**YOUR TASK**
The listing below should be written out again word for word, please.

**EXCERPTED DATA**

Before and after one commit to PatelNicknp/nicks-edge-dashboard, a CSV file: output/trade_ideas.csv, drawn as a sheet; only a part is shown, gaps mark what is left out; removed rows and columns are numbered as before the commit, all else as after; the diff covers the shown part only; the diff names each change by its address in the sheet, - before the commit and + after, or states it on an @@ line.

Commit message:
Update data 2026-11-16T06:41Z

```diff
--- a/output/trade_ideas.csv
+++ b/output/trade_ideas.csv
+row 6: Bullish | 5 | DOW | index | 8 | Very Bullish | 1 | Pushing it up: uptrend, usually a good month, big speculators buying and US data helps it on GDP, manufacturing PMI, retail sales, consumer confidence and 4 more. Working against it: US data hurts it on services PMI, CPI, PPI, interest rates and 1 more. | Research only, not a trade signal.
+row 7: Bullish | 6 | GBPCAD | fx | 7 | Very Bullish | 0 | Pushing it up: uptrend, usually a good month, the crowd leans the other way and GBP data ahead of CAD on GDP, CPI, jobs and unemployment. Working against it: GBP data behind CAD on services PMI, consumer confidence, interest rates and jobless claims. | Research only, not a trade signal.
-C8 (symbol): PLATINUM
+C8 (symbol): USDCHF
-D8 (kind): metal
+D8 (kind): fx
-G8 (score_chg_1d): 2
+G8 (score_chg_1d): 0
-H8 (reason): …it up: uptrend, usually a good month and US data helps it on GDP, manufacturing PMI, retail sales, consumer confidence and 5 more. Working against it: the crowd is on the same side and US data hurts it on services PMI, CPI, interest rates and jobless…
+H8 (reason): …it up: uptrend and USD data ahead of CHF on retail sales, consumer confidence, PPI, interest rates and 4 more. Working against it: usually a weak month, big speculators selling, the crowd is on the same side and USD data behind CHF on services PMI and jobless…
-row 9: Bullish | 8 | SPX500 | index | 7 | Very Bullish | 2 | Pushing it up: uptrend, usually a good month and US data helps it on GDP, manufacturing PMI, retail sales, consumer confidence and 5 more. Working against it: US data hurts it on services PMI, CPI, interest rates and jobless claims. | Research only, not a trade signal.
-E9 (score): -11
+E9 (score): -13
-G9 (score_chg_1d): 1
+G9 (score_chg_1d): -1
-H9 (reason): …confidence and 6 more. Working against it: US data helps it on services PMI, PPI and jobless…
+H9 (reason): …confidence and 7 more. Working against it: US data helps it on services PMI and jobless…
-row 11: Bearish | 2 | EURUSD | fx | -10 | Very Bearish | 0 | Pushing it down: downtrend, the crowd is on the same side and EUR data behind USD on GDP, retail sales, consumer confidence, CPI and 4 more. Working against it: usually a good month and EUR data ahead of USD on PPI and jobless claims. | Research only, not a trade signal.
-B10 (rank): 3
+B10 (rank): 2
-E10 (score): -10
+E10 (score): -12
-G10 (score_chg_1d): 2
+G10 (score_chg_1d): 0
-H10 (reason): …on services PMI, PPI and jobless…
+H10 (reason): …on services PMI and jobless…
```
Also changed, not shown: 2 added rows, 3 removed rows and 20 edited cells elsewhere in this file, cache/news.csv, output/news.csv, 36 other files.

**ANSWER FOR THIS EXERCISE**
Before and after one commit to PatelNicknp/nicks-edge-dashboard, a CSV file: output/trade_ideas.csv, drawn as a sheet; only a part is shown, gaps mark what is left out; removed rows and columns are numbered as before the commit, all else as after; the diff covers the shown part only; the diff names each change by its address in the sheet, - before the commit and + after, or states it on an @@ line.

Commit message:
Update data 2026-11-16T06:41Z

```diff
--- a/output/trade_ideas.csv
+++ b/output/trade_ideas.csv
+row 6: Bullish | 5 | DOW | index | 8 | Very Bullish | 1 | Pushing it up: uptrend, usually a good month, big speculators buying and US data helps it on GDP, manufacturing PMI, retail sales, consumer confidence and 4 more. Working against it: US data hurts it on services PMI, CPI, PPI, interest rates and 1 more. | Research only, not a trade signal.
+row 7: Bullish | 6 | GBPCAD | fx | 7 | Very Bullish | 0 | Pushing it up: uptrend, usually a good month, the crowd leans the other way and GBP data ahead of CAD on GDP, CPI, jobs and unemployment. Working against it: GBP data behind CAD on services PMI, consumer confidence, interest rates and jobless claims. | Research only, not a trade signal.
-C8 (symbol): PLATINUM
+C8 (symbol): USDCHF
-D8 (kind): metal
+D8 (kind): fx
-G8 (score_chg_1d): 2
+G8 (score_chg_1d): 0
-H8 (reason): …it up: uptrend, usually a good month and US data helps it on GDP, manufacturing PMI, retail sales, consumer confidence and 5 more. Working against it: the crowd is on the same side and US data hurts it on services PMI, CPI, interest rates and jobless…
+H8 (reason): …it up: uptrend and USD data ahead of CHF on retail sales, consumer confidence, PPI, interest rates and 4 more. Working against it: usually a weak month, big speculators selling, the crowd is on the same side and USD data behind CHF on services PMI and jobless…
-row 9: Bullish | 8 | SPX500 | index | 7 | Very Bullish | 2 | Pushing it up: uptrend, usually a good month and US data helps it on GDP, manufacturing PMI, retail sales, consumer confidence and 5 more. Working against it: US data hurts it on services PMI, CPI, interest rates and jobless claims. | Research only, not a trade signal.
-E9 (score): -11
+E9 (score): -13
-G9 (score_chg_1d): 1
+G9 (score_chg_1d): -1
-H9 (reason): …confidence and 6 more. Working against it: US data helps it on services PMI, PPI and jobless…
+H9 (reason): …confidence and 7 more. Working against it: US data helps it on services PMI and jobless…
-row 11: Bearish | 2 | EURUSD | fx | -10 | Very Bearish | 0 | Pushing it down: downtrend, the crowd is on the same side and EUR data behind USD on GDP, retail sales, consumer confidence, CPI and 4 more. Working against it: usually a good month and EUR data ahead of USD on PPI and jobless claims. | Research only, not a trade signal.
-B10 (rank): 3
+B10 (rank): 2
-E10 (score): -10
+E10 (score): -12
-G10 (score_chg_1d): 2
+G10 (score_chg_1d): 0
-H10 (reason): …on services PMI, PPI and jobless…
+H10 (reason): …on services PMI and jobless…
```
Also changed, not shown: 2 added rows, 3 removed rows and 20 edited cells elsewhere in this file, cache/news.csv, output/news.csv, 36 other files.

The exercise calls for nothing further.